Search the records for lines with the word "className" and copy each match.

Web page revision data

────────────────

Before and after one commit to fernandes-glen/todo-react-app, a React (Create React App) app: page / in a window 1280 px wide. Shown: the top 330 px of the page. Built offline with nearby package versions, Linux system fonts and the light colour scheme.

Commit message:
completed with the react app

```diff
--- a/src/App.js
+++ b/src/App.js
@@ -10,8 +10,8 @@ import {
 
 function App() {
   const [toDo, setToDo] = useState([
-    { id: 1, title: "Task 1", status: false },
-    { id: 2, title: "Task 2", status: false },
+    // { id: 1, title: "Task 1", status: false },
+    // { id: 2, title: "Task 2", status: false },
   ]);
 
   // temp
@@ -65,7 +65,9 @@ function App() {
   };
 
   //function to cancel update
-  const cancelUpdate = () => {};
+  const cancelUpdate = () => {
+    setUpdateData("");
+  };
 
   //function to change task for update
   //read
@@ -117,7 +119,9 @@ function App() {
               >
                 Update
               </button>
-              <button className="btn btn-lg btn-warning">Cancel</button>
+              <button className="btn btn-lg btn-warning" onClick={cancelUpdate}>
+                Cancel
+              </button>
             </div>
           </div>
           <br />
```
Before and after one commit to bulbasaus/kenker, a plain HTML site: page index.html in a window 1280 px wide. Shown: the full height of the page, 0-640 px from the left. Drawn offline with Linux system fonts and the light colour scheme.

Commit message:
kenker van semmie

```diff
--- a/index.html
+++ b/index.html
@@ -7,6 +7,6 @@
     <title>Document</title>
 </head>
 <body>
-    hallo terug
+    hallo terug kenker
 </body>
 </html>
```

────────────────

RESPONSE AREA
-              <button className="btn btn-lg btn-warning">Cancel</button>
+              <button className="btn btn-lg btn-warning" onClick={cancelUpdate}>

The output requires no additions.